§ **Work required**: Print the whole listing below exactly as given, pictures excluded.

§ **Exercise data**:

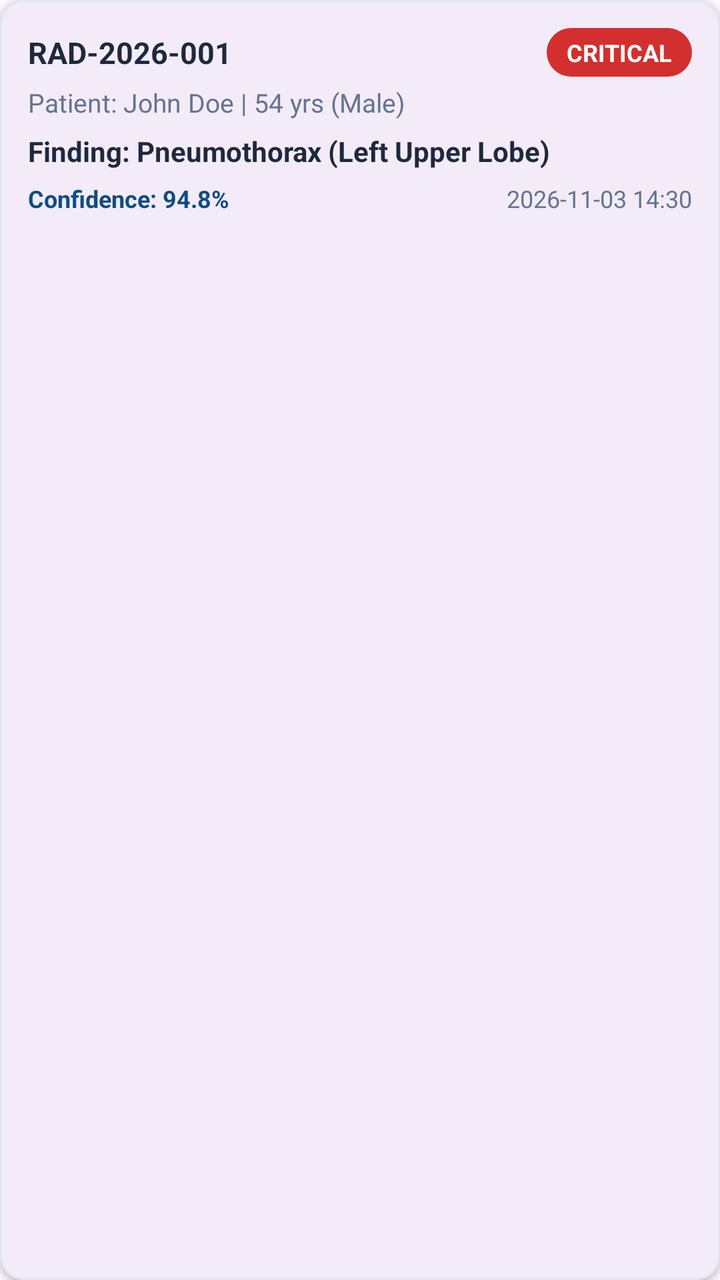
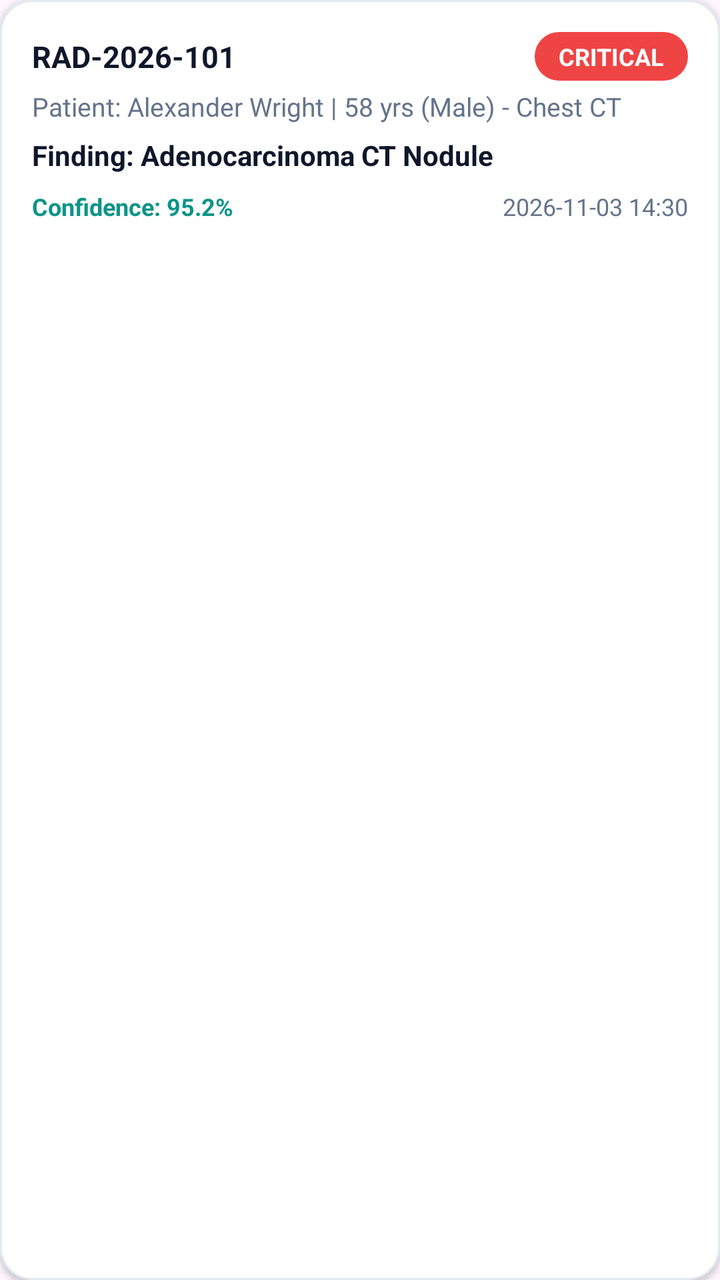

Before-and-after screenshots of an Android layout around one commit, followed by the original layout XML and the change that was made.
<!-- AndroidManifest.xml: application theme Theme.AITriageRadiology -->
<!-- res/layout/item_triage_history.xml -->
<?xml version="1.0" encoding="utf-8"?>
<com.google.android.material.card.MaterialCardView xmlns:android="http://schemas.android.com/apk/res/android"
    xmlns:app="http://schemas.android.com/apk/res-auto"
    android:layout_width="match_parent"
    android:layout_height="wrap_content"
    android:layout_marginHorizontal="4dp"
    android:layout_marginVertical="6dp"
    app:cardCornerRadius="12dp"
    app:cardElevation="2dp"
    app:strokeColor="@color/border_light"
    app:strokeWidth="1dp">

    <LinearLayout
        android:layout_width="match_parent"
        android:layout_height="wrap_content"
        android:orientation="vertical"
        android:padding="14dp">

        <LinearLayout
            android:layout_width="match_parent"
            android:layout_height="wrap_content"
            android:gravity="center_vertical"
            android:orientation="horizontal">

            <TextView
                android:id="@+id/tvHistoryPatientId"
                android:layout_width="0dp"
                android:layout_height="wrap_content"
                android:layout_weight="1"
                android:text="RAD-2026-001"
                android:textColor="@color/text_primary"
                android:textSize="15sp"
                android:textStyle="bold" />

            <TextView
                android:id="@+id/tvHistoryBadge"
                android:layout_width="wrap_content"
                android:layout_height="wrap_content"
                android:background="@drawable/bg_badge_critical"
                android:paddingHorizontal="10dp"
                android:paddingVertical="4dp"
                android:text="CRITICAL"
                android:textColor="@color/white"
                android:textSize="12sp"
                android:textStyle="bold" />
        </LinearLayout>

        <TextView
            android:id="@+id/tvHistoryPatientDetails"
            android:layout_width="match_parent"
            android:layout_height="wrap_content"
            android:layout_marginTop="4dp"
            android:text="Patient: John Doe | 54 yrs (Male)"
            android:textColor="@color/text_secondary"
            android:textSize="13sp" />

        <TextView
            android:id="@+id/tvHistoryFinding"
            android:layout_width="match_parent"
            android:layout_height="wrap_content"
            android:layout_marginTop="6dp"
            android:text="Finding: Pneumothorax (Left Upper Lobe)"
            android:textColor="@color/text_primary"
            android:textSize="14sp"
            android:textStyle="bold" />

        <LinearLayout
            android:layout_width="match_parent"
            android:layout_height="wrap_content"
            android:layout_marginTop="6dp"
            android:gravity="center_vertical"
            android:orientation="horizontal">

            <TextView
                android:id="@+id/tvHistoryConfidence"
                android:layout_width="0dp"
                android:layout_height="wrap_content"
                android:layout_weight="1"
                android:text="Confidence: 94.8%"
                android:textColor="@color/medical_blue"
                android:textSize="12sp"
                android:textStyle="bold" />

            <TextView
                android:id="@+id/tvHistoryTimestamp"
                android:layout_width="wrap_content"
                android:layout_height="wrap_content"
                android:text="2026-11-03 14:30"
                android:textColor="@color/text_secondary"
                android:textSize="12sp" />
        </LinearLayout>

    </LinearLayout>
</com.google.android.material.card.MaterialCardView>
<!-- resources referenced by this layout -->
<resources>
  <color name="border_light">#E2E8F0</color>
  <color name="medical_blue">#0F4C81</color>
  <color name="text_primary">#1E293B</color>
  <color name="text_secondary">#64748B</color>
  <color name="white">#FFFFFFFF</color>
  <!-- drawable bg_badge_critical (drawable) -->
  <?xml version="1.0" encoding="utf-8"?>
  <shape xmlns:android="http://schemas.android.com/apk/res/android"
      android:shape="rectangle">
      <solid android:color="@color/triage_critical" />
      <corners android:radius="16dp" />
  </shape>
  <style name="Theme.AITriageRadiology" parent="Base.Theme.AITriageRadiology" />
  <color name="triage_critical">#D32F2F</color>
  <style name="Base.Theme.AITriageRadiology" parent="Theme.Material3.DayNight.NoActionBar">
          
          
      </style>
</resources>

<!-- the commit's change to res/layout/item_triage_history.xml (unified diff, before → after) -->
@@ -3,18 +3,19 @@
     xmlns:app="http://schemas.android.com/apk/res-auto"
     android:layout_width="match_parent"
     android:layout_height="wrap_content"
-    android:layout_marginHorizontal="4dp"
+    android:layout_marginHorizontal="2dp"
     android:layout_marginVertical="6dp"
-    app:cardCornerRadius="12dp"
+    app:cardBackgroundColor="@color/card_bg"
+    app:cardCornerRadius="16dp"
     app:cardElevation="2dp"
-    app:strokeColor="@color/border_light"
+    app:strokeColor="@color/card_stroke"
     app:strokeWidth="1dp">
 
     <LinearLayout
         android:layout_width="match_parent"
         android:layout_height="wrap_content"
         android:orientation="vertical"
-        android:padding="14dp">
+        android:padding="16dp">
 
         <LinearLayout
             android:layout_width="match_parent"
@@ -27,7 +28,7 @@
                 android:layout_width="0dp"
                 android:layout_height="wrap_content"
                 android:layout_weight="1"
-                android:text="RAD-2026-001"
+                android:text="RAD-2026-101"
                 android:textColor="@color/text_primary"
                 android:textSize="15sp"
                 android:textStyle="bold" />
@@ -37,7 +38,7 @@
                 android:layout_width="wrap_content"
                 android:layout_height="wrap_content"
                 android:background="@drawable/bg_badge_critical"
-                android:paddingHorizontal="10dp"
+                android:paddingHorizontal="12dp"
                 android:paddingVertical="4dp"
                 android:text="CRITICAL"
                 android:textColor="@color/white"
@@ -50,7 +51,7 @@
             android:layout_width="match_parent"
             android:layout_height="wrap_content"
             android:layout_marginTop="4dp"
-            android:text="Patient: John Doe | 54 yrs (Male)"
+            android:text="Patient: Alexander Wright | 58 yrs (Male) - Chest CT"
             android:textColor="@color/text_secondary"
             android:textSize="13sp" />
 
@@ -59,7 +60,7 @@
             android:layout_width="match_parent"
             android:layout_height="wrap_content"
             android:layout_marginTop="6dp"
-            android:text="Finding: Pneumothorax (Left Upper Lobe)"
+            android:text="Finding: Adenocarcinoma CT Nodule"
             android:textColor="@color/text_primary"
             android:textSize="14sp"
             android:textStyle="bold" />
@@ -67,7 +68,7 @@
         <LinearLayout
             android:layout_width="match_parent"
             android:layout_height="wrap_content"
-            android:layout_marginTop="6dp"
+            android:layout_marginTop="8dp"
             android:gravity="center_vertical"
             android:orientation="horizontal">
 
@@ -76,8 +77,8 @@
                 android:layout_width="0dp"
                 android:layout_height="wrap_content"
                 android:layout_weight="1"
-                android:text="Confidence: 94.8%"
-                android:textColor="@color/medical_blue"
+                android:text="Confidence: 95.2%"
+                android:textColor="@color/medical_teal"
                 android:textSize="12sp"
                 android:textStyle="bold" />
 
<!-- resource entries referenced after the edit -->
@@ -1,8 +1,9 @@
 <!-- resources referenced by this layout -->
 <resources>
-  <color name="border_light">#E2E8F0</color>
-  <color name="medical_blue">#0F4C81</color>
-  <color name="text_primary">#1E293B</color>
+  <color name="card_bg">#FFFFFF</color>
+  <color name="card_stroke">#E2E8F0</color>
+  <color name="medical_teal">#0D9488</color>
+  <color name="text_primary">#0F172A</color>
   <color name="text_secondary">#64748B</color>
   <color name="white">#FFFFFFFF</color>
   <!-- drawable bg_badge_critical (drawable) -->
@@ -13,7 +14,7 @@
       <corners android:radius="16dp" />
   </shape>
   <style name="Theme.AITriageRadiology" parent="Base.Theme.AITriageRadiology" />
-  <color name="triage_critical">#D32F2F</color>
+  <color name="triage_critical">#EF4444</color>
   <style name="Base.Theme.AITriageRadiology" parent="Theme.Material3.DayNight.NoActionBar">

§ **Expected output**:
Before-and-after screenshots of an Android layout around one commit, followed by the original layout XML and the change that was made.
<!-- AndroidManifest.xml: application theme Theme.AITriageRadiology -->
<!-- res/layout/item_triage_history.xml -->
<?xml version="1.0" encoding="utf-8"?>
<com.google.android.material.card.MaterialCardView xmlns:android="http://schemas.android.com/apk/res/android"
    xmlns:app="http://schemas.android.com/apk/res-auto"
    android:layout_width="match_parent"
    android:layout_height="wrap_content"
    android:layout_marginHorizontal="4dp"
    android:layout_marginVertical="6dp"
    app:cardCornerRadius="12dp"
    app:cardElevation="2dp"
    app:strokeColor="@color/border_light"
    app:strokeWidth="1dp">

    <LinearLayout
        android:layout_width="match_parent"
        android:layout_height="wrap_content"
        android:orientation="vertical"
        android:padding="14dp">

        <LinearLayout
            android:layout_width="match_parent"
            android:layout_height="wrap_content"
            android:gravity="center_vertical"
            android:orientation="horizontal">

            <TextView
                android:id="@+id/tvHistoryPatientId"
                android:layout_width="0dp"
                android:layout_height="wrap_content"
                android:layout_weight="1"
                android:text="RAD-2026-001"
                android:textColor="@color/text_primary"
                android:textSize="15sp"
                android:textStyle="bold" />

            <TextView
                android:id="@+id/tvHistoryBadge"
                android:layout_width="wrap_content"
                android:layout_height="wrap_content"
                android:background="@drawable/bg_badge_critical"
                android:paddingHorizontal="10dp"
                android:paddingVertical="4dp"
                android:text="CRITICAL"
                android:textColor="@color/white"
                android:textSize="12sp"
                android:textStyle="bold" />
        </LinearLayout>

        <TextView
            android:id="@+id/tvHistoryPatientDetails"
            android:layout_width="match_parent"
            android:layout_height="wrap_content"
            android:layout_marginTop="4dp"
            android:text="Patient: John Doe | 54 yrs (Male)"
            android:textColor="@color/text_secondary"
            android:textSize="13sp" />

        <TextView
            android:id="@+id/tvHistoryFinding"
            android:layout_width="match_parent"
            android:layout_height="wrap_content"
            android:layout_marginTop="6dp"
            android:text="Finding: Pneumothorax (Left Upper Lobe)"
            android:textColor="@color/text_primary"
            android:textSize="14sp"
            android:textStyle="bold" />

        <LinearLayout
            android:layout_width="match_parent"
            android:layout_height="wrap_content"
            android:layout_marginTop="6dp"
            android:gravity="center_vertical"
            android:orientation="horizontal">

            <TextView
                android:id="@+id/tvHistoryConfidence"
                android:layout_width="0dp"
                android:layout_height="wrap_content"
                android:layout_weight="1"
                android:text="Confidence: 94.8%"
                android:textColor="@color/medical_blue"
                android:textSize="12sp"
                android:textStyle="bold" />

            <TextView
                android:id="@+id/tvHistoryTimestamp"
                android:layout_width="wrap_content"
                android:layout_height="wrap_content"
                android:text="2026-11-03 14:30"
                android:textColor="@color/text_secondary"
                android:textSize="12sp" />
        </LinearLayout>

    </LinearLayout>
</com.google.android.material.card.MaterialCardView>
<!-- resources referenced by this layout -->
<resources>
  <color name="border_light">#E2E8F0</color>
  <color name="medical_blue">#0F4C81</color>
  <color name="text_primary">#1E293B</color>
  <color name="text_secondary">#64748B</color>
  <color name="white">#FFFFFFFF</color>
  <!-- drawable bg_badge_critical (drawable) -->
  <?xml version="1.0" encoding="utf-8"?>
  <shape xmlns:android="http://schemas.android.com/apk/res/android"
      android:shape="rectangle">
      <solid android:color="@color/triage_critical" />
      <corners android:radius="16dp" />
  </shape>
  <style name="Theme.AITriageRadiology" parent="Base.Theme.AITriageRadiology" />
  <color name="triage_critical">#D32F2F</color>
  <style name="Base.Theme.AITriageRadiology" parent="Theme.Material3.DayNight.NoActionBar">
          
          
      </style>
</resources>

<!-- the commit's change to res/layout/item_triage_history.xml (unified diff, before → after) -->
@@ -3,18 +3,19 @@
     xmlns:app="http://schemas.android.com/apk/res-auto"
     android:layout_width="match_parent"
     android:layout_height="wrap_content"
-    android:layout_marginHorizontal="4dp"
+    android:layout_marginHorizontal="2dp"
     android:layout_marginVertical="6dp"
-    app:cardCornerRadius="12dp"
+    app:cardBackgroundColor="@color/card_bg"
+    app:cardCornerRadius="16dp"
     app:cardElevation="2dp"
-    app:strokeColor="@color/border_light"
+    app:strokeColor="@color/card_stroke"
     app:strokeWidth="1dp">
 
     <LinearLayout
         android:layout_width="match_parent"
         android:layout_height="wrap_content"
         android:orientation="vertical"
-        android:padding="14dp">
+        android:padding="16dp">
 
         <LinearLayout
             android:layout_width="match_parent"
@@ -27,7 +28,7 @@
                 android:layout_width="0dp"
                 android:layout_height="wrap_content"
                 android:layout_weight="1"
-                android:text="RAD-2026-001"
+                android:text="RAD-2026-101"
                 android:textColor="@color/text_primary"
                 android:textSize="15sp"
                 android:textStyle="bold" />
@@ -37,7 +38,7 @@
                 android:layout_width="wrap_content"
                 android:layout_height="wrap_content"
                 android:background="@drawable/bg_badge_critical"
-                android:paddingHorizontal="10dp"
+                android:paddingHorizontal="12dp"
                 android:paddingVertical="4dp"
                 android:text="CRITICAL"
                 android:textColor="@color/white"
@@ -50,7 +51,7 @@
             android:layout_width="match_parent"
             android:layout_height="wrap_content"
             android:layout_marginTop="4dp"
-            android:text="Patient: John Doe | 54 yrs (Male)"
+            android:text="Patient: Alexander Wright | 58 yrs (Male) - Chest CT"
             android:textColor="@color/text_secondary"
             android:textSize="13sp" />
 
@@ -59,7 +60,7 @@
             android:layout_width="match_parent"
             android:layout_height="wrap_content"
             android:layout_marginTop="6dp"
-            android:text="Finding: Pneumothorax (Left Upper Lobe)"
+            android:text="Finding: Adenocarcinoma CT Nodule"
             android:textColor="@color/text_primary"
             android:textSize="14sp"
             android:textStyle="bold" />
@@ -67,7 +68,7 @@
         <LinearLayout
             android:layout_width="match_parent"
             android:layout_height="wrap_content"
-            android:layout_marginTop="6dp"
+            android:layout_marginTop="8dp"
             android:gravity="center_vertical"
             android:orientation="horizontal">
 
@@ -76,8 +77,8 @@
                 android:layout_width="0dp"
                 android:layout_height="wrap_content"
                 android:layout_weight="1"
-                android:text="Confidence: 94.8%"
-                android:textColor="@color/medical_blue"
+                android:text="Confidence: 95.2%"
+                android:textColor="@color/medical_teal"
                 android:textSize="12sp"
                 android:textStyle="bold" />
 
<!-- resource entries referenced after the edit -->
@@ -1,8 +1,9 @@
 <!-- resources referenced by this layout -->
 <resources>
-  <color name="border_light">#E2E8F0</color>
-  <color name="medical_blue">#0F4C81</color>
-  <color name="text_primary">#1E293B</color>
+  <color name="card_bg">#FFFFFF</color>
+  <color name="card_stroke">#E2E8F0</color>
+  <color name="medical_teal">#0D9488</color>
+  <color name="text_primary">#0F172A</color>
   <color name="text_secondary">#64748B</color>
   <color name="white">#FFFFFFFF</color>
   <!-- drawable bg_badge_critical (drawable) -->
@@ -13,7 +14,7 @@
       <corners android:radius="16dp" />
   </shape>
   <style name="Theme.AITriageRadiology" parent="Base.Theme.AITriageRadiology" />
-  <color name="triage_critical">#D32F2F</color>
+  <color name="triage_critical">#EF4444</color>
   <style name="Base.Theme.AITriageRadiology" parent="Theme.Material3.DayNight.NoActionBar">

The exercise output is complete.